◆ Work instructions
Give the entries below again exactly. Their pictures are not needed.

Excerpts from a dataset
- Opening Delimiter -

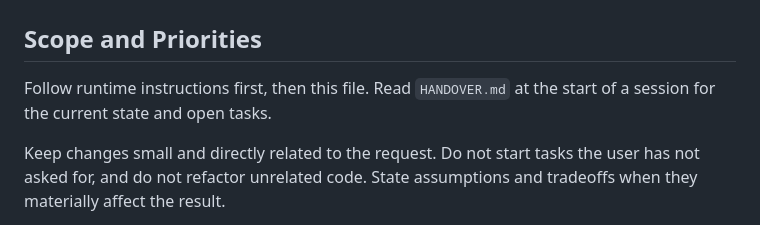
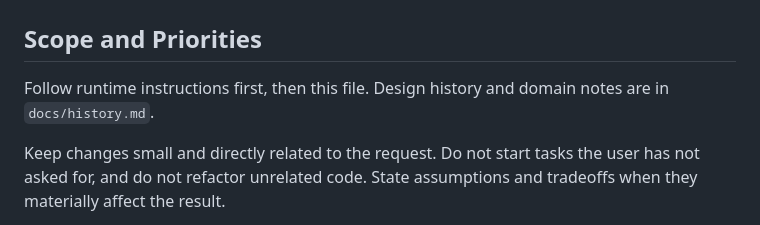
Before and after one commit to ignazhabibi/vi-climate-cards, a Markdown page: AGENTS.md, the part around one of its changes. Rendered like a GitHub page.

```diff
--- a/AGENTS.md
+++ b/AGENTS.md
@@ -2,8 +2,8 @@
 
 ## Scope and Priorities
 
-Follow runtime instructions first, then this file. Read `HANDOVER.md` at the
-start of a session for the current state and open tasks.
+Follow runtime instructions first, then this file. Design history and domain
+notes are in `docs/history.md`.
 
 Keep changes small and directly related to the request. Do not start tasks the
 user has not asked for, and do not refactor unrelated code. State assumptions
```
Also changed, not shown: other parts of AGENTS.md (+33 -35 lines), HANDOVER.md (deleted, +0 -203 lines), README.md (+4 -0 lines), docs/images/hydraulic-card.png (added), docs/images/refrigerant-card.png (added).
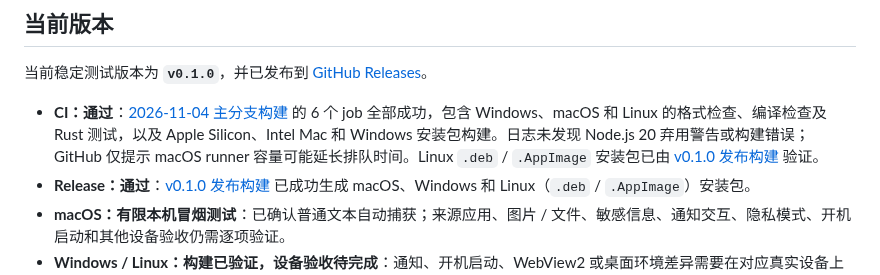
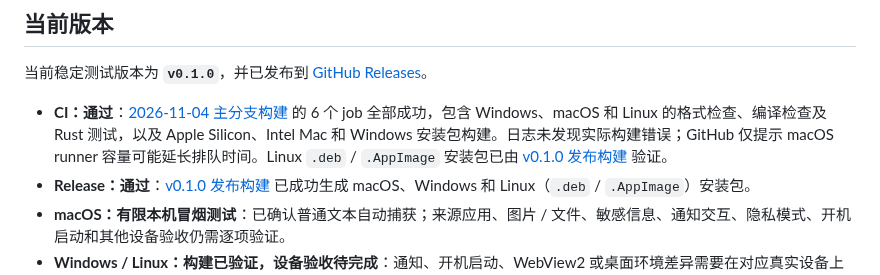
Before and after one commit to strawberry-little-bear/miao-clip, a Markdown page: README.md, the part around the change. Drawn GitHub-style.

Commit message:
docs: refresh verified CI status

```diff
--- a/README.md
+++ b/README.md
@@ -35,7 +35,7 @@
 
 当前稳定测试版本为 **`v0.1.0`**，并已发布到 [GitHub Releases](https://github.com/strawberry-little-bear/miao-clip/releases/tag/v0.1.0)。
 
-- **CI：通过**：[2026-11-04 主分支构建](https://github.com/strawberry-little-bear/miao-clip/actions/runs/41693743013) 的 6 个 job 全部成功，包含 Windows、macOS 和 Linux 的格式检查、编译检查及 Rust 测试，以及 Apple Silicon、Intel Mac 和 Windows 安装包构建。日志未发现 Node.js 20 弃用警告或构建错误；GitHub 仅提示 macOS runner 容量可能延长排队时间。Linux `.deb` / `.AppImage` 安装包已由 [v0.1.0 发布构建](https://github.com/strawberry-little-bear/miao-clip/actions/runs/41500390990) 验证。
+- **CI：通过**：[2026-11-04 主分支构建](https://github.com/strawberry-little-bear/miao-clip/actions/runs/41772653841) 的 6 个 job 全部成功，包含 Windows、macOS 和 Linux 的格式检查、编译检查及 Rust 测试，以及 Apple Silicon、Intel Mac 和 Windows 安装包构建。日志未发现实际构建错误；GitHub 仅提示 macOS runner 容量可能延长排队时间。Linux `.deb` / `.AppImage` 安装包已由 [v0.1.0 发布构建](https://github.com/strawberry-little-bear/miao-clip/actions/runs/41500390990) 验证。
 - **Release：通过**：[v0.1.0 发布构建](https://github.com/strawberry-little-bear/miao-clip/actions/runs/41500390990) 已成功生成 macOS、Windows 和 Linux（`.deb` / `.AppImage`）安装包。
 - **macOS：有限本机冒烟测试**：已确认普通文本自动捕获；来源应用、图片 / 文件、敏感信息、通知交互、隐私模式、开机启动和其他设备验收仍需逐项验证。
 - **Windows / Linux：构建已验证，设备验收待完成**：通知、开机启动、WebView2 或桌面环境差异需要在对应真实设备上检查。
```
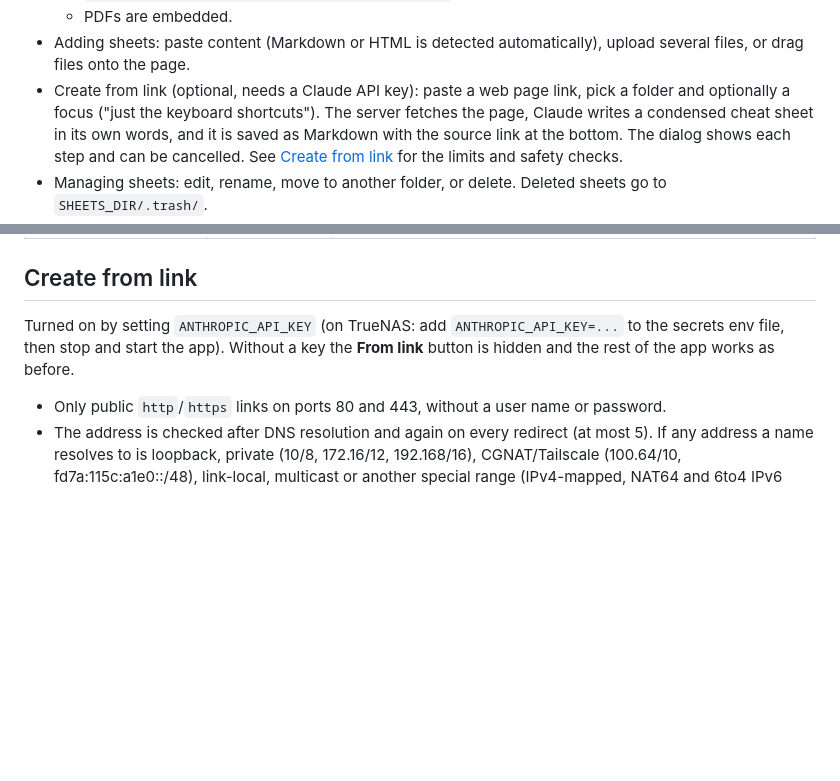
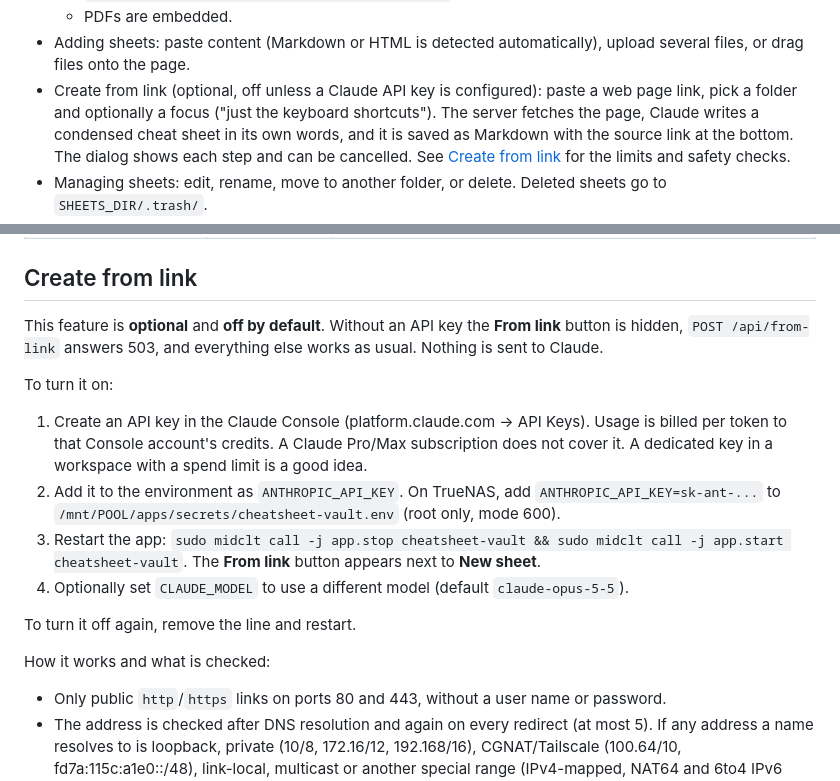
Before and after one commit to Sachaerh/cheatsheet-vault, a Markdown page: README.md, 2 parts joined by grey strips. GitHub-like rendering; blank space fills up the shorter version.

Commit message:
README: Create from link is optional; how to enable it
Off by default: without ANTHROPIC_API_KEY the button is hidden and the
endpoint answers 503. Document how to turn it on (Claude Console key,
billed per token, not covered by a subscription) and off again.
Default model stays claude-opus-5-5.

Co-Authored-By: Claude Opus 5.5 <noreply@anthropic.com>

```diff
--- a/README.md
+++ b/README.md
@@ -23,7 +23,7 @@ It has no database: every sheet is a plain file in one folder (`SHEETS_DIR`), an
     `Content-Security-Policy: sandbox allow-scripts`.
   - PDFs are embedded.
 - Adding sheets: paste content (Markdown or HTML is detected automatically), upload several files, or drag files onto the page.
-- Create from link (optional, needs a Claude API key): paste a web page link, pick a folder and optionally a focus
+- Create from link (optional, off unless a Claude API key is configured): paste a web page link, pick a folder and optionally a focus
   ("just the keyboard shortcuts"). The server fetches the page, Claude writes a condensed cheat sheet in its own words,
   and it is saved as Markdown with the source link at the bottom. The dialog shows each step and can be cancelled.
   See [Create from link](#create-from-link) for the limits and safety checks.
@@ -50,8 +50,22 @@ It has no database: every sheet is a plain file in one folder (`SHEETS_DIR`), an
 
 ## Create from link
 
-Turned on by setting `ANTHROPIC_API_KEY` (on TrueNAS: add `ANTHROPIC_API_KEY=...` to the secrets env file, then stop and start the app).
-Without a key the **From link** button is hidden and the rest of the app works as before.
+This feature is **optional** and **off by default**. Without an API key the **From link** button is hidden,
+`POST /api/from-link` answers 503, and everything else works as usual. Nothing is sent to Claude.
+
+To turn it on:
+
+1. Create an API key in the Claude Console (platform.claude.com → API Keys). Usage is billed per token to that Console
+   account's credits. A Claude Pro/Max subscription does not cover it. A dedicated key in a workspace with a spend limit is a good idea.
+2. Add it to the environment as `ANTHROPIC_API_KEY`. On TrueNAS, add `ANTHROPIC_API_KEY=sk-ant-...` to
+   `/mnt/POOL/apps/secrets/cheatsheet-vault.env` (root only, mode 600).
+3. Restart the app: `sudo midclt call -j app.stop cheatsheet-vault && sudo midclt call -j app.start cheatsheet-vault`.
+   The **From link** button appears next to **New sheet**.
+4. Optionally set `CLAUDE_MODEL` to use a different model (default `claude-opus-5-5`).
+
+To turn it off again, remove the line and restart.
+
+How it works and what is checked:
 
 - Only public `http`/`https` links on ports 80 and 443, without a user name or password.
 - The address is checked after DNS resolution and again on every redirect (at most 5). If any address a name resolves to is
```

- Closing Delimiter -

◆ Result of this exercise
Before and after one commit to ignazhabibi/vi-climate-cards, a Markdown page: AGENTS.md, the part around one of its changes. Rendered like a GitHub page.

```diff
--- a/AGENTS.md
+++ b/AGENTS.md
@@ -2,8 +2,8 @@
 
 ## Scope and Priorities
 
-Follow runtime instructions first, then this file. Read `HANDOVER.md` at the
-start of a session for the current state and open tasks.
+Follow runtime instructions first, then this file. Design history and domain
+notes are in `docs/history.md`.
 
 Keep changes small and directly related to the request. Do not start tasks the
 user has not asked for, and do not refactor unrelated code. State assumptions
```
Also changed, not shown: other parts of AGENTS.md (+33 -35 lines), HANDOVER.md (deleted, +0 -203 lines), README.md (+4 -0 lines), docs/images/hydraulic-card.png (added), docs/images/refrigerant-card.png (added).
Before and after one commit to strawberry-little-bear/miao-clip, a Markdown page: README.md, the part around the change. Drawn GitHub-style.

Commit message:
docs: refresh verified CI status

```diff
--- a/README.md
+++ b/README.md
@@ -35,7 +35,7 @@
 
 当前稳定测试版本为 **`v0.1.0`**，并已发布到 [GitHub Releases](https://github.com/strawberry-little-bear/miao-clip/releases/tag/v0.1.0)。
 
-- **CI：通过**：[2026-11-04 主分支构建](https://github.com/strawberry-little-bear/miao-clip/actions/runs/41693743013) 的 6 个 job 全部成功，包含 Windows、macOS 和 Linux 的格式检查、编译检查及 Rust 测试，以及 Apple Silicon、Intel Mac 和 Windows 安装包构建。日志未发现 Node.js 20 弃用警告或构建错误；GitHub 仅提示 macOS runner 容量可能延长排队时间。Linux `.deb` / `.AppImage` 安装包已由 [v0.1.0 发布构建](https://github.com/strawberry-little-bear/miao-clip/actions/runs/41500390990) 验证。
+- **CI：通过**：[2026-11-04 主分支构建](https://github.com/strawberry-little-bear/miao-clip/actions/runs/41772653841) 的 6 个 job 全部成功，包含 Windows、macOS 和 Linux 的格式检查、编译检查及 Rust 测试，以及 Apple Silicon、Intel Mac 和 Windows 安装包构建。日志未发现实际构建错误；GitHub 仅提示 macOS runner 容量可能延长排队时间。Linux `.deb` / `.AppImage` 安装包已由 [v0.1.0 发布构建](https://github.com/strawberry-little-bear/miao-clip/actions/runs/41500390990) 验证。
 - **Release：通过**：[v0.1.0 发布构建](https://github.com/strawberry-little-bear/miao-clip/actions/runs/41500390990) 已成功生成 macOS、Windows 和 Linux（`.deb` / `.AppImage`）安装包。
 - **macOS：有限本机冒烟测试**：已确认普通文本自动捕获；来源应用、图片 / 文件、敏感信息、通知交互、隐私模式、开机启动和其他设备验收仍需逐项验证。
 - **Windows / Linux：构建已验证，设备验收待完成**：通知、开机启动、WebView2 或桌面环境差异需要在对应真实设备上检查。
```
Before and after one commit to Sachaerh/cheatsheet-vault, a Markdown page: README.md, 2 parts joined by grey strips. GitHub-like rendering; blank space fills up the shorter version.

Commit message:
README: Create from link is optional; how to enable it
Off by default: without ANTHROPIC_API_KEY the button is hidden and the
endpoint answers 503. Document how to turn it on (Claude Console key,
billed per token, not covered by a subscription) and off again.
Default model stays claude-opus-5-5.

Co-Authored-By: Claude Opus 5.5 <noreply@anthropic.com>

```diff
--- a/README.md
+++ b/README.md
@@ -23,7 +23,7 @@ It has no database: every sheet is a plain file in one folder (`SHEETS_DIR`), an
     `Content-Security-Policy: sandbox allow-scripts`.
   - PDFs are embedded.
 - Adding sheets: paste content (Markdown or HTML is detected automatically), upload several files, or drag files onto the page.
-- Create from link (optional, needs a Claude API key): paste a web page link, pick a folder and optionally a focus
+- Create from link (optional, off unless a Claude API key is configured): paste a web page link, pick a folder and optionally a focus
   ("just the keyboard shortcuts"). The server fetches the page, Claude writes a condensed cheat sheet in its own words,
   and it is saved as Markdown with the source link at the bottom. The dialog shows each step and can be cancelled.
   See [Create from link](#create-from-link) for the limits and safety checks.
@@ -50,8 +50,22 @@ It has no database: every sheet is a plain file in one folder (`SHEETS_DIR`), an
 
 ## Create from link
 
-Turned on by setting `ANTHROPIC_API_KEY` (on TrueNAS: add `ANTHROPIC_API_KEY=...` to the secrets env file, then stop and start the app).
-Without a key the **From link** button is hidden and the rest of the app works as before.
+This feature is **optional** and **off by default**. Without an API key the **From link** button is hidden,
+`POST /api/from-link` answers 503, and everything else works as usual. Nothing is sent to Claude.
+
+To turn it on:
+
+1. Create an API key in the Claude Console (platform.claude.com → API Keys). Usage is billed per token to that Console
+   account's credits. A Claude Pro/Max subscription does not cover it. A dedicated key in a workspace with a spend limit is a good idea.
+2. Add it to the environment as `ANTHROPIC_API_KEY`. On TrueNAS, add `ANTHROPIC_API_KEY=sk-ant-...` to
+   `/mnt/POOL/apps/secrets/cheatsheet-vault.env` (root only, mode 600).
+3. Restart the app: `sudo midclt call -j app.stop cheatsheet-vault && sudo midclt call -j app.start cheatsheet-vault`.
+   The **From link** button appears next to **New sheet**.
+4. Optionally set `CLAUDE_MODEL` to use a different model (default `claude-opus-5-5`).
+
+To turn it off again, remove the line and restart.
+
+How it works and what is checked:
 
 - Only public `http`/`https` links on ports 80 and 443, without a user name or password.
 - The address is checked after DNS resolution and again on every redirect (at most 5). If any address a name resolves to is
```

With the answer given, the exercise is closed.